Kayaking in Weeki Wachee.

Tourists may know of Weeki Wachee Springs as being the home of mermaids. It’s apparently an attraction that draws a high number of visitors. I can pretty much guarantee you, though, I will not be one of them. Seeing humans dressed in mermaid costumes, swimming in a pool, will never be on my Memory List.

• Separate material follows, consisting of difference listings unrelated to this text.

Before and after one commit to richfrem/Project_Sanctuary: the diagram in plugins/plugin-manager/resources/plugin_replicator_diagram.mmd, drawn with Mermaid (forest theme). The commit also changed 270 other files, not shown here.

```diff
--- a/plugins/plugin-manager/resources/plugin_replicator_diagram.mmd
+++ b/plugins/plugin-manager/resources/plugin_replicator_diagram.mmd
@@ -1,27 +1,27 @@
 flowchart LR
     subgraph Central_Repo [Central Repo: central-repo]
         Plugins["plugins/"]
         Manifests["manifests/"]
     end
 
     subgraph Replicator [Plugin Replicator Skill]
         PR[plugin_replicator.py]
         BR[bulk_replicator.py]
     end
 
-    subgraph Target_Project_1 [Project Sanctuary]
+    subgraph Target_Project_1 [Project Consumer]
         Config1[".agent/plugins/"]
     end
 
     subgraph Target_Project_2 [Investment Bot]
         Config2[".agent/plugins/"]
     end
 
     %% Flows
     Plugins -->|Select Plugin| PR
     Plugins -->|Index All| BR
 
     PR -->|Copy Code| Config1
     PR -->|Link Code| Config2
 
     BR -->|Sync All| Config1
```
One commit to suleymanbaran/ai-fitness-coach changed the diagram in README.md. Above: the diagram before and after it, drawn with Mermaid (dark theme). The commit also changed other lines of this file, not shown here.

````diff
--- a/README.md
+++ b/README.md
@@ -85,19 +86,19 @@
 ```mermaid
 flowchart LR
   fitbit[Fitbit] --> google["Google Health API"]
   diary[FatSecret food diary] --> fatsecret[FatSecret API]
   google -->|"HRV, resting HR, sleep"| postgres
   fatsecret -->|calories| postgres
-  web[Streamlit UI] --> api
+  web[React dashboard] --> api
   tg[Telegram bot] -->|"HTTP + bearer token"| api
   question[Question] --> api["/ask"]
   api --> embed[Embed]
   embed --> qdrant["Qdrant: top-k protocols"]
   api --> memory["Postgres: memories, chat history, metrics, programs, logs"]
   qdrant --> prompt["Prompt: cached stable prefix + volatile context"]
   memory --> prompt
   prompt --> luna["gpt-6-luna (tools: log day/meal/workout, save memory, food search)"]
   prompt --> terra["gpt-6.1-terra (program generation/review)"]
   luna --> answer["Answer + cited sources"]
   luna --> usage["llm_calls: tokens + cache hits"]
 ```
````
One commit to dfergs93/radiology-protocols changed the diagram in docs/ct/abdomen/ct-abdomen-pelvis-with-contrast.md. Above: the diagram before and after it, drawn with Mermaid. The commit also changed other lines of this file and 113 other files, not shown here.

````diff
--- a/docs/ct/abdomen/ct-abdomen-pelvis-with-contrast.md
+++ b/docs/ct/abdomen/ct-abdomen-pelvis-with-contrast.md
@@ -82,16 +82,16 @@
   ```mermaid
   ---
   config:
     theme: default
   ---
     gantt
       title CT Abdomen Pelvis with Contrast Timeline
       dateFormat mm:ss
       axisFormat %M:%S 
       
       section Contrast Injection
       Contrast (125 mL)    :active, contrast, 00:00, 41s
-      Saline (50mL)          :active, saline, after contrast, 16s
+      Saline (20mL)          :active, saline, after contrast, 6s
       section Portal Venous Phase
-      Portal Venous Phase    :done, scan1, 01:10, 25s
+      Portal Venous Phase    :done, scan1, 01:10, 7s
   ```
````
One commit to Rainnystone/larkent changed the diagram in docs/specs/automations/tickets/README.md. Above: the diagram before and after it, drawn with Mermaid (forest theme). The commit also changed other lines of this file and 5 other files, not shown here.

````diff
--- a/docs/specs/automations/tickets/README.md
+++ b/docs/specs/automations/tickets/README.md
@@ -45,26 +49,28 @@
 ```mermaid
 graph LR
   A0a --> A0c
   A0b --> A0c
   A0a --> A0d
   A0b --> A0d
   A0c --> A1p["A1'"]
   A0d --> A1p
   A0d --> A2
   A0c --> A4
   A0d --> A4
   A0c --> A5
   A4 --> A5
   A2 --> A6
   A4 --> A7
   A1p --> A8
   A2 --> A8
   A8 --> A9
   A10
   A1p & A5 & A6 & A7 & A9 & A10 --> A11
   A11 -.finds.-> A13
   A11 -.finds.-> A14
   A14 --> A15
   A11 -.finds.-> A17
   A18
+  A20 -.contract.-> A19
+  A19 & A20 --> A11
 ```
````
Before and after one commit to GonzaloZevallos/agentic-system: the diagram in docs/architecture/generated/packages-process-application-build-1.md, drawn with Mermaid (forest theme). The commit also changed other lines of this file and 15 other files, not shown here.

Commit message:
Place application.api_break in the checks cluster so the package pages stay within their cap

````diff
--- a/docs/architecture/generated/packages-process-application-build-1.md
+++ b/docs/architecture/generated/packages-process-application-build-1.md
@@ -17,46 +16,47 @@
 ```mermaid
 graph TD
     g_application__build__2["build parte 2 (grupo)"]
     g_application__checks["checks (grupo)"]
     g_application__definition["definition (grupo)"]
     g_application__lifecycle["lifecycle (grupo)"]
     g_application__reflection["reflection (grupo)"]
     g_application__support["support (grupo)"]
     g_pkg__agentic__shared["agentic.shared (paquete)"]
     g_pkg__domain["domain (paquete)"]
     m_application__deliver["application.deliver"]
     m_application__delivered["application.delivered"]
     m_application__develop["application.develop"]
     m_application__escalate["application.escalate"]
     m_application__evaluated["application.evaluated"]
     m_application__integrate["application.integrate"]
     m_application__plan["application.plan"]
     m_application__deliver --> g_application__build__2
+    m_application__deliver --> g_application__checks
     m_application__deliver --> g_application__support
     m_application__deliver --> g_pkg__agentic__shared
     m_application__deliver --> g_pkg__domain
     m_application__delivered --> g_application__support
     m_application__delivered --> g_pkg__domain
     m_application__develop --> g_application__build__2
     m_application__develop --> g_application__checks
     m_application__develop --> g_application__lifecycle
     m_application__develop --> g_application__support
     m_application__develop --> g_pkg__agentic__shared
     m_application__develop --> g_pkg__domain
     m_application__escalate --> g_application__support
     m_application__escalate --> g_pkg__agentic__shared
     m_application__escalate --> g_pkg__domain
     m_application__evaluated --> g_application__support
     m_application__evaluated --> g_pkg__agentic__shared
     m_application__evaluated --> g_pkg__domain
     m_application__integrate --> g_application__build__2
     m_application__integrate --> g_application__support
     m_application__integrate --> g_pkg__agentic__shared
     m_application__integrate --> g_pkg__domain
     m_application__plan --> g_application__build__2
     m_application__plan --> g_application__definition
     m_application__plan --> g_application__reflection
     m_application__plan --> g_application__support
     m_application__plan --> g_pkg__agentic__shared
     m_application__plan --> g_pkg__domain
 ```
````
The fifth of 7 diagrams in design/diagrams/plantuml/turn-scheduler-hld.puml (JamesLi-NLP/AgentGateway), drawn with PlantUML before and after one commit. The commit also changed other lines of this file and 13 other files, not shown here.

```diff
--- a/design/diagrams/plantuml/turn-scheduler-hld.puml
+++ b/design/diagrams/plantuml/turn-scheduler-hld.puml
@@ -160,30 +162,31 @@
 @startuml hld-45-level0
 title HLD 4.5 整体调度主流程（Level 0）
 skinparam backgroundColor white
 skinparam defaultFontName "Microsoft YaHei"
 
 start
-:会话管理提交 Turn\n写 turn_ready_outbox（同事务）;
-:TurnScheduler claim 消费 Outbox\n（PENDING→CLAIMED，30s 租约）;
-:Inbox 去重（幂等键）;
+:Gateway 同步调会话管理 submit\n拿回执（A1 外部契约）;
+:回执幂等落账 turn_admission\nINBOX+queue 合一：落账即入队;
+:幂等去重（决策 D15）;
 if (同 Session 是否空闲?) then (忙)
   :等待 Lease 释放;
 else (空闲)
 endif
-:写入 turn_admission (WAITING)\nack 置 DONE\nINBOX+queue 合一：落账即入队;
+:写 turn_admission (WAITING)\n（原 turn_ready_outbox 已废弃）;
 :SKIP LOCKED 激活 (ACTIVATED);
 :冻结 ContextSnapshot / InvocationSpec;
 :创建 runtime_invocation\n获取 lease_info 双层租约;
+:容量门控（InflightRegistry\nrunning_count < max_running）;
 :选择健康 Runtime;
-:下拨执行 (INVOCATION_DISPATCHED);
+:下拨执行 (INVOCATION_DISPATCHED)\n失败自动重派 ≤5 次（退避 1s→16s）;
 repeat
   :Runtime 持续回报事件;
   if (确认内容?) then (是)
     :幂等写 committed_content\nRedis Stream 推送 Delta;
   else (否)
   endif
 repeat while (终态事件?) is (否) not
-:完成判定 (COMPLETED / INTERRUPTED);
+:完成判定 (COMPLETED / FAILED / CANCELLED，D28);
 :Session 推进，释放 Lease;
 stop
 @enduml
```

For me, the draw of Weeki Wachee Springs is its crystal clear water and lazy-river current. That’s what I was thinking of when I added this memory to my list. I’ve been kayaking there before, and I really enjoyed it. I wanted to experience that again.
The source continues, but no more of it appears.